Tips to take injured wild birds under your wing
Animal lover Roger Gladwell made headlines earlier this month for rescuing an injured pelican, reminding us of the importance of being kind to animals.
He pulled over on the N7 when he saw the injured bird.
"The bird is very big and each time I tried to approach it, it would launch itself at me flapping its wings, poking with its huge jaws. It would try to attack me, snapping its jaws. A fellow came and tried to help me subdue it."
Gladwell said they tried to catch the bird, but it ran into the road, stopping traffic.
"Eventually a police van came and stopped along with a metro police car and helped to capture the bird. We used a rope, looped it around its neck. A random woman came by and asked to take the bird home but we insisted it needed to be taken to Sanccob straight away."
The Southern African Foundation for the Conservation of Coastal Birds (Sanccob) Seabirds Rehabilitation Centre took the bird in and vet Meriza van den Berg said that the pelican had only sustained a minor injury to the leg during the incident.
“We did X-rays which showed that he did have an old fracture in a bone in his wing. Our tests show that he is in perfect shape to now be released into a marsh area nearby.”
Should you see a bird in distress, injured or in an unsafe environment, you can contact Sanccob on their 24-hour contact number and help will be sent. The organisation has a team of first responders trained to professionally handle wild birds all along the coast. When a call is made, the closest responder will be dispatched or a vehicle will be sent to take the bird to their facility.
Marine wildlife management programme co-ordinator, Two Oceans Aquarium Education Foundation, Brett Glasby, said: “We have a responsibility as humans to care for wild animals when they are in need”.
He said that every year pelicans migrate from the lands across the N7 and it isn't uncommon for wildlife to enter urban spaces, which causes conflict.
’’When you see an injured animal, please keep an eye on the animal until help arrives. This way, the rescue team can get it the help it needs, quickly.

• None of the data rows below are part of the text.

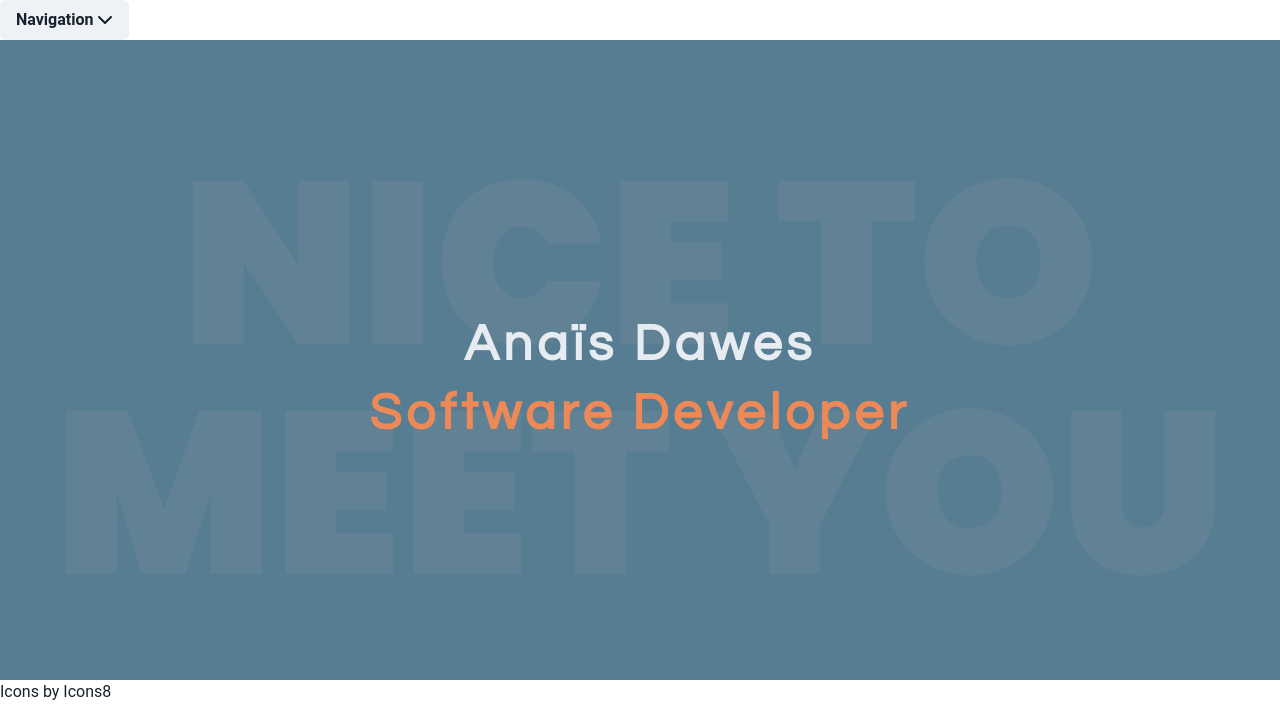
Repository: aedawes/AnaisDawesWebsite
Page: / (app in my-app/)
These files come from the project's save history. The page is drawn as it stood at one moment and after the next save; the edit follows.
The browser window is 1280 px wide. The pictures show the whole page.
Some web fonts or font styles are not loaded; a fallback is used. The project was rebuilt for these pictures with package versions that can differ from the ones it lists, and the page was loaded fresh each time. Also part of the build but not shown: my-app/src/App.css, my-app/src/Components/Navbar.js.

Above is the page before, as saved 2023-09-06 12:14:26.

### my-app/src/index.js
import React from 'react';
import ReactDOM from 'react-dom/client';
import './index.css';
import App from './App';
import customTheme from './theme';
import reportWebVitals from './reportWebVitals';
import { ChakraProvider } from '@chakra-ui/react'

const root = ReactDOM.createRoot(document.getElementById('root'));
root.render(
  <ChakraProvider theme={customTheme}>
    <React.StrictMode>
      <App />
    </React.StrictMode>
  </ChakraProvider>
);

// If you want to start measuring performance in your app, pass a function
// to log results (for example: reportWebVitals(console.log))
// or send to an analytics endpoint. Learn more: https://bit.ly/CRA-vitals
reportWebVitals();

### my-app/src/App.js
import './App.css';
import Home from './Home';

function App() {
  return (
    <div className="App">
      <header className="App-header">
        <Home></Home>
      </header>
    </div>
  );
}

export default App;

### my-app/src/theme.js
// theme.js
import { extendTheme } from '@chakra-ui/react';

const theme = extendTheme({
    styles: {
        global: {
          // Import and define the Google Fonts using @font-face
          '@font-face': [
            {
              fontFamily: 'Poppins', // Font family name for Poppins
              src: 'url(https://fonts.googleapis.com/css2?family=Poppins:wght@900&display=swap)',
              fontWeight: '900', // FontWeight for Poppins
              fontStyle: 'normal',
            },
            {
              fontFamily: 'Questrial', // Font family name for Questrial
              src: 'url(https://fonts.googleapis.com/css2?family=Questrial&display=swap)',
              fontWeight: 'normal',
              fontStyle: 'normal',
            },
          ],
        },
    },
    colors: {
        blues: {
            100: '#0B0C21',
            200: '#567D91',
            300: '#A9C7D9',
            400: '#E6ECF1',
        },
        oranges: {
            100: '#ED8957',
        },
    },
    fonts: {
        body: 'Roboto, sans-serif',
        heading: 'Montserrat, sans-serif',
    },
});

export default theme;

### my-app/src/Home.js
import './Home.css';
import { Box, Center, Heading, Text, VStack, Button} from '@chakra-ui/react'
import NavBar from './Components/Navbar.js';
import Navigation from './Components/Navigation';


function Home() {
  return (
    <div className="App">
      <Navigation />
      <Box id='niceToMeetYou' backgroundColor='blues.200'>
        <Center id="center-content">
          <Heading id='bgText' fontFamily='Poppins'> NICE TO MEET YOU </Heading>
          <VStack id="center-title">
            <Heading
              id='name'
              fontFamily='Questrial'
              color='blues.400'>
              Anaïs Dawes
            </Heading>
            <Heading
              id='job'
              fontFamily='Questrial'
              color='oranges.100'>
              Software Developer
            </Heading>
          </VStack>
        </Center>
      </Box>
      Icons by <a target="_blank" href="https://icons8.com">Icons8</a>
    </div>
  );
}

export default Home;

### my-app/src/Home.css
@import url('https://fonts.googleapis.com/css2?family=Poppins:wght@900&family=Questrial&display=swap');
@import url("https://use.typekit.net/ber4ifm.css");

#niceToMeetYou{
    height: fit-content;
    width: 100vw;
}

#center-content {
    padding-top: 8.5%;
    padding-bottom: 5.5%;
}

#bgText {
    text-align: center;
    line-height: 100%;
    font-size: 18vw;
    color: #618294;
}

#center-title {
    position: absolute;
    text-align: center;
}

#name {
    /* font-family: 'Questrial', sans-serif; */
    font-size: 4vw;
    letter-spacing: 5px;
}

#job {
    /* font-family: 'Questrial', sans-serif; */
    font-size: 4vw;
    letter-spacing: 5px;
}

### my-app/src/Components/Navigation.js
import React, { useState } from 'react';
import { FontAwesomeIcon } from '@fortawesome/react-fontawesome';
import { faChevronDown, faChevronUp } from '@fortawesome/free-solid-svg-icons';
import {
  Box,
  Button,
  VStack,
  Text,
  Menu,
  MenuButton,
  MenuList,
  MenuItem,
} from '@chakra-ui/react';

const Navigation = () => {
  const [isMenuOpen, setIsMenuOpen] = useState(false);

  const toggleMenu = () => {
    setIsMenuOpen(!isMenuOpen);
  };

  return (
    <Box>
      <Menu>
        <MenuButton as={Button} onClick={toggleMenu}>
          Navigation{' '}
          <FontAwesomeIcon icon={isMenuOpen ? faChevronUp : faChevronDown} />
        </MenuButton>
        <MenuList>
          <MenuItem onClick={toggleMenu}>Home</MenuItem>
          <MenuItem onClick={toggleMenu}>About</MenuItem>
          <MenuItem onClick={toggleMenu}>Services</MenuItem>
          <MenuItem onClick={toggleMenu}>Contact</MenuItem>
        </MenuList>
      </Menu>
    </Box>
  );
};

export default Navigation;

Loaded but not shown: my-app/public/index.html (common file); my-app/src/index.css (common file); my-app/src/reportWebVitals.js (common file)

After the next save:
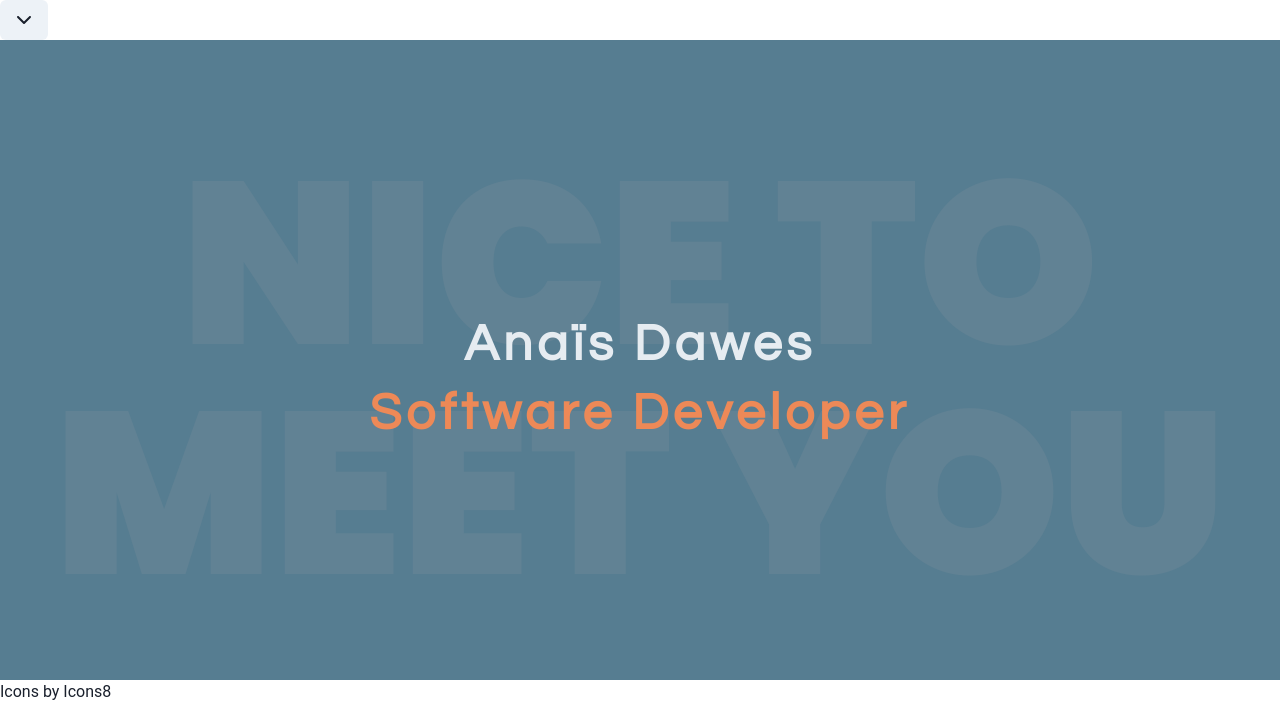
Saved 4 min 1 s later.
--- a/my-app/src/Components/Navigation.js
+++ b/my-app/src/Components/Navigation.js
@@ -23,7 +23,6 @@
     <Box>
       <Menu>
         <MenuButton as={Button} onClick={toggleMenu}>
-          Navigation{' '}
           <FontAwesomeIcon icon={isMenuOpen ? faChevronUp : faChevronDown} />
         </MenuButton>
         <MenuList>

“When you do see an animal in need, especially a wild animal, do not approach it as it’s in a state of panic or in pain. In this state, they’re dangerous and defensive. Alert law enforcement or local animal rescue teams and they will know best what to do.”